The justice secretary plays Scrooge in a distinctly modern version of Dickens’ tale.
Our beloved justice secretary, Chris Grayling, played Ebeneezer Scrooge this year in his village production of Charles Dickens’ A Christmas Carol. The director allocated him the part without audition.
This version had a modern twist. When the Ghost of Christmas Past came to visit Scrooge, he was spirited off to the main square in Kiev, Ukraine. He saw hundreds of thousands braving the winter cold to call for their country to move towards association with the European Union, and to be governed by European values. Scrooge addressed them: ‘Bah, humbug! You don’t know what you’re talking about! The EU knows no values, only interference and bureaucracy. Go home and be satisfied with what you have.’ The crowd gave an ear-splitting roar for freedom under European rule of law.
He was shown a copy of a report produced by the Council of Bars and Law Societies of Europe (CCBE) about the establishment of the new Bar Association of Ukraine, including a section on recent disciplinary proceedings and decisions against advocates in the Ukraine. Are the core principles of self-regulation and independence guaranteed? Can advocates speak and gather freely? Are disciplinary proceedings held without the presence of the lawyer concerned? ‘European standards? What are they?’ asked Scrooge dismissively, throwing the report at the heads of the wailing advocates.
The Ghost of Christmas Present took him to the overflowing waiting room of a court back in the UK. Landlords and tenants, employers and employees, husbands and wives sat silent and dejected, their heads in their hands. There was no one to represent them after the 30% cut in legal aid had been introduced. Two little children called Ignorance and Want huddled pitifully in the corner. Huge crocodile tears dropped down Scrooge’s face. He cried louder than the litigants themselves. ‘I feel your pain!’ he emoted. ‘My hand was forced! Don’t blame me – it’s the economic crisis!’ Outside, home owners cheered as house prices continued to rise, and people in the booming south-east laughed.

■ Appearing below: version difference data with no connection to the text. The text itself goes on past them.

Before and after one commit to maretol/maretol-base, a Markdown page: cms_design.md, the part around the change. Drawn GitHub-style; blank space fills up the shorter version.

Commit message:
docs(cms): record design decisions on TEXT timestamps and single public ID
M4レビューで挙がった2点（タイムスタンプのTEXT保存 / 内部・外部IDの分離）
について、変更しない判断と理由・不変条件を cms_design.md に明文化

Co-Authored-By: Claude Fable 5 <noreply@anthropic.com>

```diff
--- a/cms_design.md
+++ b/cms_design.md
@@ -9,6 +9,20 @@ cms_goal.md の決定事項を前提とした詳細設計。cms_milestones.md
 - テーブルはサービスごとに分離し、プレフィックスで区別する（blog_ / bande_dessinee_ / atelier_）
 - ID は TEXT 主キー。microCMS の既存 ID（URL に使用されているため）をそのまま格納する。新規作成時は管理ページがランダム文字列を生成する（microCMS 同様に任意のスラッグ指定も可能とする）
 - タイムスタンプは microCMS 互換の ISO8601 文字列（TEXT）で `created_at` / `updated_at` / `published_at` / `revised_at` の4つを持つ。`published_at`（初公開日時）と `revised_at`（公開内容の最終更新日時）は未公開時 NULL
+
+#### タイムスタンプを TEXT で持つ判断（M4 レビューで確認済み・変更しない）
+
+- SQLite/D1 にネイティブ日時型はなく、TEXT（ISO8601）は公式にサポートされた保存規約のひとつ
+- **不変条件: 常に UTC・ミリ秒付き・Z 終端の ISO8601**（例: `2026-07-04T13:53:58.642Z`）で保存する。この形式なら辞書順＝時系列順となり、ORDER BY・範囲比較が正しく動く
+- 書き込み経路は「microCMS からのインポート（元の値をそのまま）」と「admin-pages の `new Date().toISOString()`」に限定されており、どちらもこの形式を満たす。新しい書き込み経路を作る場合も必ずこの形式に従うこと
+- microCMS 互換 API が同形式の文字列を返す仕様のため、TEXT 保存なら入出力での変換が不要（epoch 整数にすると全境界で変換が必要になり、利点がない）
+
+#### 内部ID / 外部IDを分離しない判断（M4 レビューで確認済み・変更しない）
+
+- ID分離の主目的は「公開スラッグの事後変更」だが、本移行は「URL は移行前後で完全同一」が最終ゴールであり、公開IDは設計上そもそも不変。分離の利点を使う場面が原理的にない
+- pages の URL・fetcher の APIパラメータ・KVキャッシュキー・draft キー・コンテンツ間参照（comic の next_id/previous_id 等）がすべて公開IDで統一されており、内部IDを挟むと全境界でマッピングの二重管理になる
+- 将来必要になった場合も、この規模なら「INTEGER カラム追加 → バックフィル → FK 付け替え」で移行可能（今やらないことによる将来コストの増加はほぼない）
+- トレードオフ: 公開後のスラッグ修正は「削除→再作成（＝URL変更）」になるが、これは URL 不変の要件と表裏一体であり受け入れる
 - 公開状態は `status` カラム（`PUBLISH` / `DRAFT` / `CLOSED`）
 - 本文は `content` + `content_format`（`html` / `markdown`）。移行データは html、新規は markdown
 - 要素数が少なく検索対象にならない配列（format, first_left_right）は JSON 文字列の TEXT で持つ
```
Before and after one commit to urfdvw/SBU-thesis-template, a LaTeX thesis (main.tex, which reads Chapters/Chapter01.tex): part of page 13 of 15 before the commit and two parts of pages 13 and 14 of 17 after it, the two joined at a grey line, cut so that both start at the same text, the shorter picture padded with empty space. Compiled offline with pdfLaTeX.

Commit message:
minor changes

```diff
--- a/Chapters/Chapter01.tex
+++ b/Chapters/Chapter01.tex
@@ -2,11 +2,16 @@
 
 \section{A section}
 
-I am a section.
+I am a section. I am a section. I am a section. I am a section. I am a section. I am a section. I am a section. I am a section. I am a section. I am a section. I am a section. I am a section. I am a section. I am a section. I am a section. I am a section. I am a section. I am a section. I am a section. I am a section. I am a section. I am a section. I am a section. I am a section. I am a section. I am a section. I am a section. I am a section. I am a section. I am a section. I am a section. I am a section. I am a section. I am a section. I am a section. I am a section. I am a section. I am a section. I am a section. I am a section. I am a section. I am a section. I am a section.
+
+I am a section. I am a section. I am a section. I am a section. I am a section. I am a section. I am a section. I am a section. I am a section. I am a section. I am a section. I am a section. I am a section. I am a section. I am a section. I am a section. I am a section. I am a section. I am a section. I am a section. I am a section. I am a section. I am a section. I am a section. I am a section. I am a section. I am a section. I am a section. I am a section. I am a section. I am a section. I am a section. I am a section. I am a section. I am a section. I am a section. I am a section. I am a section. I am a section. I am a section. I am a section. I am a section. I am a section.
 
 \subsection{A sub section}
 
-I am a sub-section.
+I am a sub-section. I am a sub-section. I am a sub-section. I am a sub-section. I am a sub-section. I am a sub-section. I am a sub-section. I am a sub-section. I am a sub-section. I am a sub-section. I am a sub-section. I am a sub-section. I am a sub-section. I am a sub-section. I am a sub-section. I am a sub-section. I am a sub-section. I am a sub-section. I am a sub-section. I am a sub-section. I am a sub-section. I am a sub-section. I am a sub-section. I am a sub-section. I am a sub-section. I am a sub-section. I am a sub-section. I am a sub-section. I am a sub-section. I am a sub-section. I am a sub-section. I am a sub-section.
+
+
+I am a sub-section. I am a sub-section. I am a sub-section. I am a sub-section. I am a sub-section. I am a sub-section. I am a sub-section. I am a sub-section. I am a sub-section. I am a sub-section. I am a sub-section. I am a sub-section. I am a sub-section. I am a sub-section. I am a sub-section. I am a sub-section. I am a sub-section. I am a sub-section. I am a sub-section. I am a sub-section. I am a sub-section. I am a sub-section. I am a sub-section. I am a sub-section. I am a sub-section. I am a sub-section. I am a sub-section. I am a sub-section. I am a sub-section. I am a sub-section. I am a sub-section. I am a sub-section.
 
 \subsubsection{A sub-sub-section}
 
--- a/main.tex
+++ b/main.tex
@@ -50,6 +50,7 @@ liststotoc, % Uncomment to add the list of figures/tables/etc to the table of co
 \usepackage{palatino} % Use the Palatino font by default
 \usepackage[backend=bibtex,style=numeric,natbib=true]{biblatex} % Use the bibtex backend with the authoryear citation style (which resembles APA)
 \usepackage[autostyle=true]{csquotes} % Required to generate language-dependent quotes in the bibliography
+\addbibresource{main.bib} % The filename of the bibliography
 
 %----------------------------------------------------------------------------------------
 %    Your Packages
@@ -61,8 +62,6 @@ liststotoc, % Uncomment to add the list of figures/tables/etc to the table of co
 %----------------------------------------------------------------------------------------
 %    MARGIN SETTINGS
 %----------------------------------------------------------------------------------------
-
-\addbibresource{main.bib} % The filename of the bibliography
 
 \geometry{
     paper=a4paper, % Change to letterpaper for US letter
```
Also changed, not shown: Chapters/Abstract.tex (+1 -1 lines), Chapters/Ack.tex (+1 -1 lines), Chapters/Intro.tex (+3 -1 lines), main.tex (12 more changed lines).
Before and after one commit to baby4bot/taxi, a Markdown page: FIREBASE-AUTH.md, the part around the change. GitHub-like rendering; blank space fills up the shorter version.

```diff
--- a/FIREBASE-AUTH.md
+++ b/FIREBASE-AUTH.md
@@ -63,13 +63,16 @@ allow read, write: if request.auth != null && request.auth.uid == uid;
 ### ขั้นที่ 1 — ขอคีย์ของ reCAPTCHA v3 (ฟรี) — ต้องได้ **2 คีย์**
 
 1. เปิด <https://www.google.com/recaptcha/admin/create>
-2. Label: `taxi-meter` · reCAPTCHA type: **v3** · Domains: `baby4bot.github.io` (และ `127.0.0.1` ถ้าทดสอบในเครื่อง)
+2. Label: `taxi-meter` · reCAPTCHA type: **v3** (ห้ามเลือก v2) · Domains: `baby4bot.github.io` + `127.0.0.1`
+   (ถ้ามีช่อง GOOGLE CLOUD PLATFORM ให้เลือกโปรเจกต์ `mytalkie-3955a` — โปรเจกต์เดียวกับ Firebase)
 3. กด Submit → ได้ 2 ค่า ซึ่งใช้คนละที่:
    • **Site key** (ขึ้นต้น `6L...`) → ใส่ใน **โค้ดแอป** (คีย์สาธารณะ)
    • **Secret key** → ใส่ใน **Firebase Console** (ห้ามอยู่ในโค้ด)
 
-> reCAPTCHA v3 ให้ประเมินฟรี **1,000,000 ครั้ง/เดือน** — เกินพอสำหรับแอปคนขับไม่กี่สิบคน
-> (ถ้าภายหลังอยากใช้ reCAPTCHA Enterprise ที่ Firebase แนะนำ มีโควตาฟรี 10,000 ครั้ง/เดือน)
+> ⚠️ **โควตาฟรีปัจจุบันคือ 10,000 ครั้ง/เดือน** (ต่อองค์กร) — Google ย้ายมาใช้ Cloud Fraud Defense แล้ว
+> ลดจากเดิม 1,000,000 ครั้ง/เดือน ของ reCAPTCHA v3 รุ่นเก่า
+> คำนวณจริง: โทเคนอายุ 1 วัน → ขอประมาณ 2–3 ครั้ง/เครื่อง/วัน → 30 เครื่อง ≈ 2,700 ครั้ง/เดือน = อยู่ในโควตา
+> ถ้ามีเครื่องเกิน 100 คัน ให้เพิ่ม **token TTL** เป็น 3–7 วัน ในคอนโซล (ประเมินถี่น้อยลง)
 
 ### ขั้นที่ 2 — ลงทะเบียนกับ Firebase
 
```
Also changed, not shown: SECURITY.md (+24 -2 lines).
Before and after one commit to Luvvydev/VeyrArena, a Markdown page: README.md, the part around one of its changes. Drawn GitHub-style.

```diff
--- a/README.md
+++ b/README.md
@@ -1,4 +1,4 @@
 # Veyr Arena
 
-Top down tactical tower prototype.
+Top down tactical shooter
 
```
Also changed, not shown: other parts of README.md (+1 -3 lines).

It was the Ghost of Christmas Yet to Come who took Scrooge to the Anglosphere, a loose federation of the US, UK, Canada, Australia and New Zealand, which the UK had joined after leaving the EU. Just as the EU had started as a coal and steel agreement between the original six countries, so the Anglosphere had begun through a multilateral agreement for co-operation in intelligence between the five countries concerned, known as Five Eyes.
All the citizens of these five countries were spied on constantly by their governments (video cameras in the streets, programmes to gather mobile phone information, mass surveillance of emails and other web traffic), and the intelligence was shared between the five. The governments argued that their citizens’ common English language gave them privileged access to Anglophone-only concepts like freedom and fairness (unknown to foreign-language speakers, who just know words like ‘despotism’ and ‘tyranny’). But the citizens wanted their privacy back.
The lawyers begged Scrooge to respect legal professional privilege. ‘Don’t let Five Eyes spy on confidential communications with our clients!’ He kicked them contemptuously out of his office when they insisted that universal concepts of democracy and the rule of law were undermined by mass government surveillance.
In this version of A Christmas Carol, the most modern twist of all came at the end. There was no redemption for Scrooge in recognising the error of his ways. Scrooge was right, you see – and all because he spoke the English language!
Jonathan Goldsmith is secretary general of the Council of Bars and Law Societies of Europe, which represents around a million European lawyers through its member bars and law societies. He blogs weekly for the Gazette on European affairs